DanSing Bridge: Singapore and Denmark's fintech tie-up
IN 2017, Singapore and Denmark planted the seeds for a strong fintech bond. Three collaboration agreements later, cross-border cooperation is blooming and several Danish fintech companies are setting up regional offices in Singapore. Through exchange and via new ways for our tech innovators and financial institutions to join forces, we shape the gateways to future expansion in the wider Asean region and the Nordics. The time is ripe to harvest fintech's sustainable potential.

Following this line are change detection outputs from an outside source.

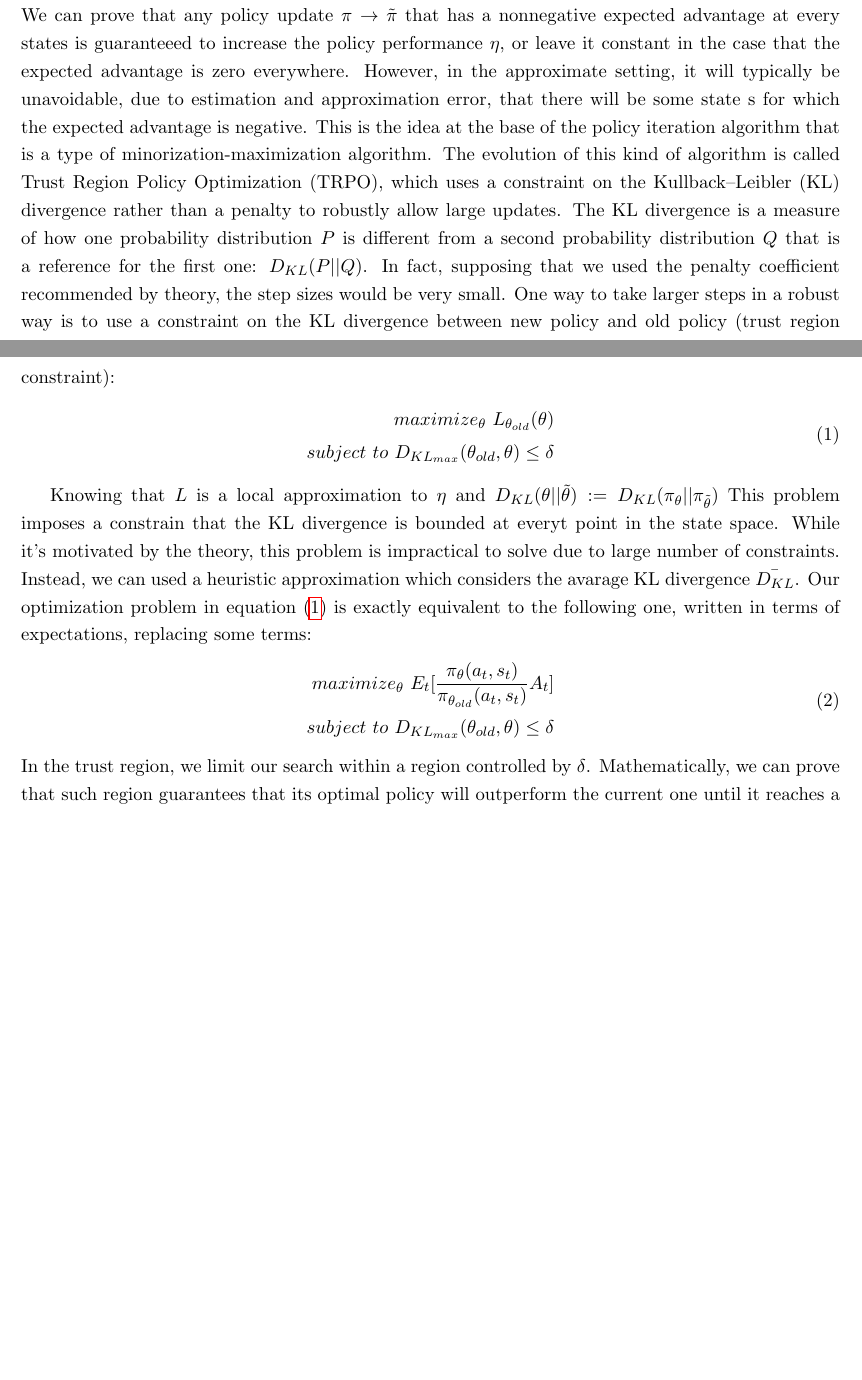
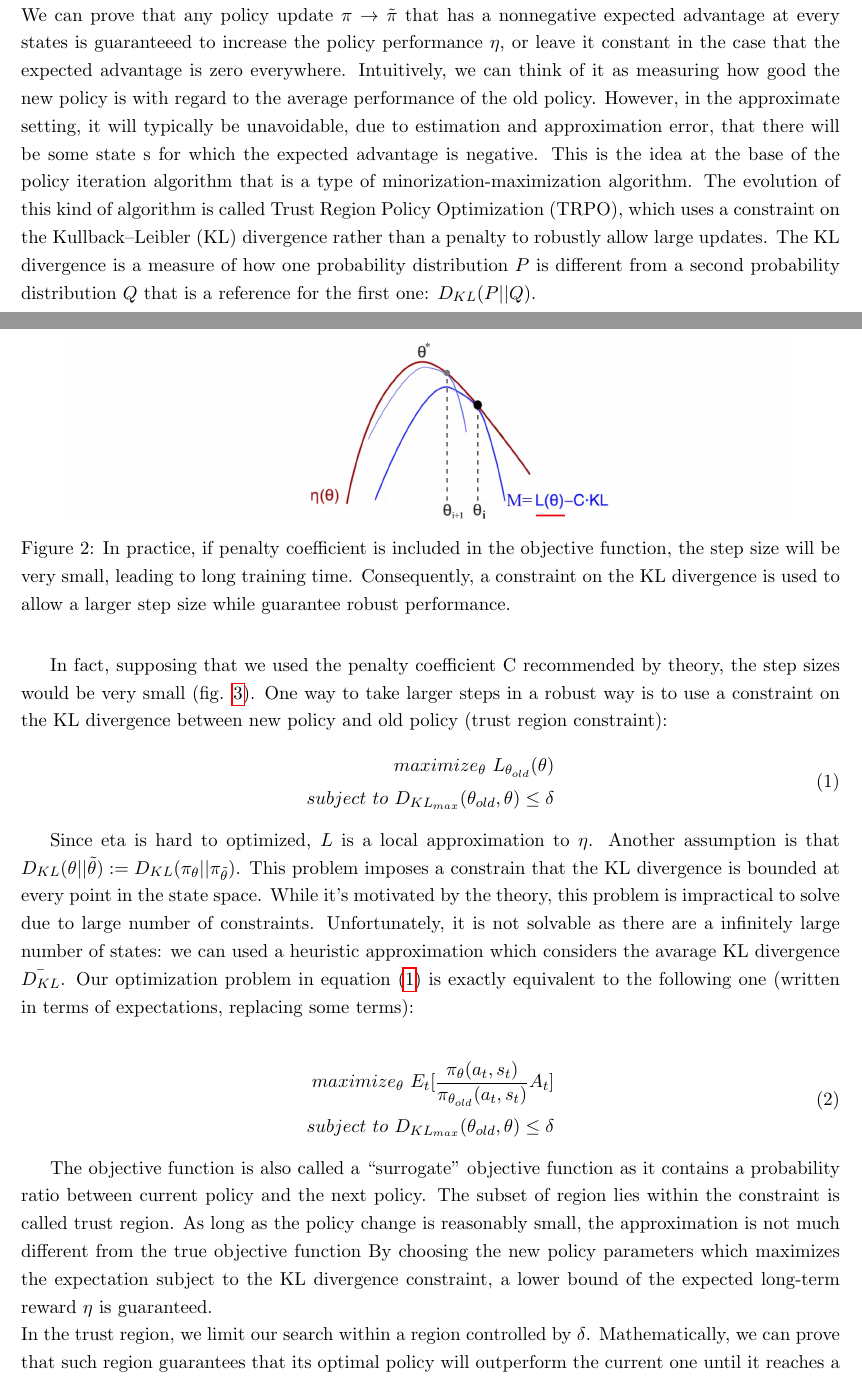
Before and after one commit to pietro-nardelli/TRPO, a LaTeX document (report/RL - Report.tex): two parts of pages 1 and 2 of 3 before the commit and two parts of pages 2 and 3 of 5 after it, joined at a grey line, cut so that both start at the same text, the shorter picture padded with empty space. Compiled offline with pdfLaTeX.

Commit message:
Report, aggiunto nuova sessione e nuove immagini

```diff
--- a/report/RL - Report.tex
+++ b/report/RL - Report.tex
@@ -37,51 +37,6 @@ hyperparameters. This algorithm is effective for optimizing large nonlinear
 policies such as neural networks. The algorithm has been tested on two different
 openAI gym environments. Gym library is a collection of test problems that can
 be used to test reinforcement learning algorithms.
-
-\section{TRPO algorithm}\label{section-trpo}
-Let $\pi$ denote a stochastic policy and let $\eta(\pi)$ denote its expected discounted reward. The
-advantage function $A_{\pi} = Q_{\pi}(s, a) - V_{\pi}(s)$ is the difference between state-action
-value function and value function. We can prove that any policy update $\pi \rightarrow \tilde{\pi}$
-that has a nonnegative expected advantage at every states is guaranteeed to increase the policy
-performance $\eta$, or leave it constant in the case that the expected advantage is zero everywhere.
-However, in the approximate setting, it will typically be unavoidable, due to estimation and
-approximation error, that there will be some state s for which the expected advantage is negative.
-This is the idea at the base of the policy iteration algorithm that is a type of
-minorization-maximization algorithm. The evolution of this kind of algorithm is called Trust Region
-Policy Optimization (TRPO), which uses a constraint on the Kullback–Leibler (KL) divergence rather than a penalty to
-robustly allow large updates.
-The KL divergence is a measure of how one probability distribution $P$ is different from a second
-probability distribution $Q$ that is a reference for the first one: $D_{KL}(P||Q)$.
-In fact, supposing that we used the penalty coefficient recommended by theory, the step sizes would
-be very small. One way to take larger steps in a robust way is to use a constraint on the KL
-divergence between new policy and old policy (trust region constraint):
-\begin{equation}
-        \begin{split}
-        maximize_{\theta} \ L_{\theta_{old}}(\theta)
-        \\ \label{eq:1}
-        subject \  to \ D_{KL_{max}}(\theta_{old}, \theta) \leq \delta
-        \end{split}
-\end{equation}
-
-Knowing that $L$ is a local approximation to $\eta$ and
-$D_{KL}(\theta|| \tilde{\theta}) := D_{KL}(\pi_{\theta}||\pi_{\tilde{\theta}})$
-This problem imposes a constrain that the KL divergence is bounded at everyt point in the state
-space. While it's motivated by the theory, this problem is impractical to solve due to large number
-of constraints. Instead, we can used a heuristic approximation which considers the avarage KL
-divergence $\bar{D_{KL}}$.
-Our optimization problem in equation (\ref{eq:1}) is exactly equivalent to the following one, written
-in terms of expectations, replacing some terms:
-\begin{equation}
-        \begin{split}
-        maximize_{\theta} \ E_t[\frac{\pi_{\theta}(a_t, s_t)}{\pi_{\theta_{old}}(a_t, s_t)}A_t]
-        \\ \label{eq:2}
-        subject \  to \ D_{KL_{max}}(\theta_{old}, \theta) \leq \delta
-        \end{split}
-\end{equation}
-In the trust region, we limit our search within a region controlled by $\delta$. Mathematically, we
-can prove that such region guarantees that its optimal policy will outperform the
-current one until it reaches a local or global optimal.
-
 
 \section{Environments}
 
@@ -134,0 +93,62 @@ off.
+value function and value function. We can prove that any policy update $\pi \rightarrow \tilde{\pi}$
+that has a nonnegative expected advantage at every states is guaranteeed to increase the policy
+performance $\eta$, or leave it constant in the case that the expected advantage is zero everywhere.
+Intuitively, we can think of it as measuring how good the new policy is with regard to the average
+performance of the old policy. However, in the approximate setting, it will typically be
+unavoidable, due to estimation and approximation error, that there will be some state s for which
+the expected advantage is negative. This is the idea at the base of the policy iteration algorithm
+that is a type of minorization-maximization algorithm. The evolution of this kind of algorithm is
+called Trust Region Policy Optimization (TRPO), which uses a constraint on the Kullback–Leibler (KL)
+divergence rather than a penalty to robustly allow large updates. The KL divergence is a measure of
+how one probability distribution $P$ is different from a second probability distribution $Q$ that is
+a reference for the first one: $D_{KL}(P||Q)$.
+
+\begin{figure}[t]
+        \includegraphics[width=15cm]{functions}
+        \centering
+        \caption{In practice, if penalty coefficient is included in the objective function,
+        the step size will be very small, leading to long training time.
+        Consequently, a constraint on the KL divergence is used to allow a larger step size
+        while guarantee robust performance.}
+        \label{fig:functions}
+\end{figure}
+
+In fact, supposing that we used the penalty coefficient C recommended by theory, the step sizes
+would be very small (fig. \ref{fig:functions}). One way to take larger steps in a robust way is to use a constraint
+on the KL divergence between new policy and old policy (trust region constraint):
+\begin{equation}
+        \begin{split}
+        maximize_{\theta} \ L_{\theta_{old}}(\theta)
+        \\ \label{eq:1}
+        subject \  to \ D_{KL_{max}}(\theta_{old}, \theta) \leq \delta
+        \end{split}
+\end{equation}
+
+Since eta is hard to optimized, $L$ is a local approximation to $\eta$. Another
+assumption is that $D_{KL}(\theta|| \tilde{\theta}) :=
+D_{KL}(\pi_{\theta}||\pi_{\tilde{\theta}})$. This problem imposes a constrain that the KL
+divergence is bounded at every point in the state space. While it's motivated by the
+theory, this problem is impractical to solve due to large number of constraints.
+Unfortunately, it is not solvable as there are a infinitely large number of
+states: we can used a heuristic approximation which considers the avarage KL
+divergence $\bar{D_{KL}}$. Our optimization problem in equation (\ref{eq:1}) is exactly
+equivalent to the following one (written in terms of expectations, replacing some terms):
+
+\begin{equation}
+        \begin{split}
+        maximize_{\theta} \ E_t[\frac{\pi_{\theta}(a_t, s_t)}{\pi_{\theta_{old}}(a_t, s_t)}A_t]
+        \\ \label{eq:2}
+        subject \  to \ D_{KL_{max}}(\theta_{old}, \theta) \leq \delta
+        \end{split}
+\end{equation}
+
+The objective function is also called a “surrogate” objective function as it contains a
+probability ratio between current policy and the next policy. The subset of region lies
+within the constraint is called trust region. As long as the policy change is reasonably
+small, the approximation is not much different from the true objective function By
+choosing the new policy parameters which maximizes the expectation subject to the KL
+divergence constraint, a lower bound of the expected long-term reward $\eta$ is guaranteed.
+\\
+In the trust region, we limit our search within a region controlled by $\delta$.
+Mathematically, we can prove that such region guarantees that its optimal policy will
+outperform the current one until it reaches a local or global optimal.
@@ -135,3 +161,5 @@ off.
+        \label{fig:functions}
+\end{figure}
 
 
 \section{Results}
```
Also changed, not shown: MountainCarContinuous-v0 plot_rewards.png (added), report/Images/functions.png (added), report/Images/lunar_plot.png (added), report/Images/lunar_screen.png (added), report/Images/mountain_plot.png (added), report/Images/mountain_screen.png (added), report/Images/pseudocode.png (added), report/RL - Report.tex (31 more changed lines).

In the recent history of fintech, Singapore has been the trendsetter in Asean. With excellent digital infrastructure to nurture financial technologies, Singapore is, as a key player, connecting the region to global innovation and commercial opportunities. By promoting innovation, developing smart as well as simple regulations, firms have an ideal playground to test, grow and open Asean to advancements in technologies from around the world. Denmark is determined to join the journey.
Denmark is ambitious about developing models for effective government support to help fintech entrepreneurs. Investments increased seven-fold between 2014 and 2017 to create a dynamic ecosystem in Copenhagen as a gateway to the rest of the Nordics. Figures from 2018 are even more promising.
Backed by strong regulatory support for fintech innovation, the number of startups has nearly tripled since 2015. More than 17,000 people now work within the sector. Copenhagen is home to some of Europe's largest asset owners, and Denmark has a vibrant investment industry with a large, attractive pool of talent. All good preparation starts at home and the scene is now set for wider impact through global partnerships. The Singaporean link is central.
Both our nations enjoy well-educated and tech-savvy populations, and we share extensive plans to put digitalisation at the forefront in future. Serving ready-made launch pads for foreign firms looking to do global business, Singapore and Denmark are natural partners in the fintech space.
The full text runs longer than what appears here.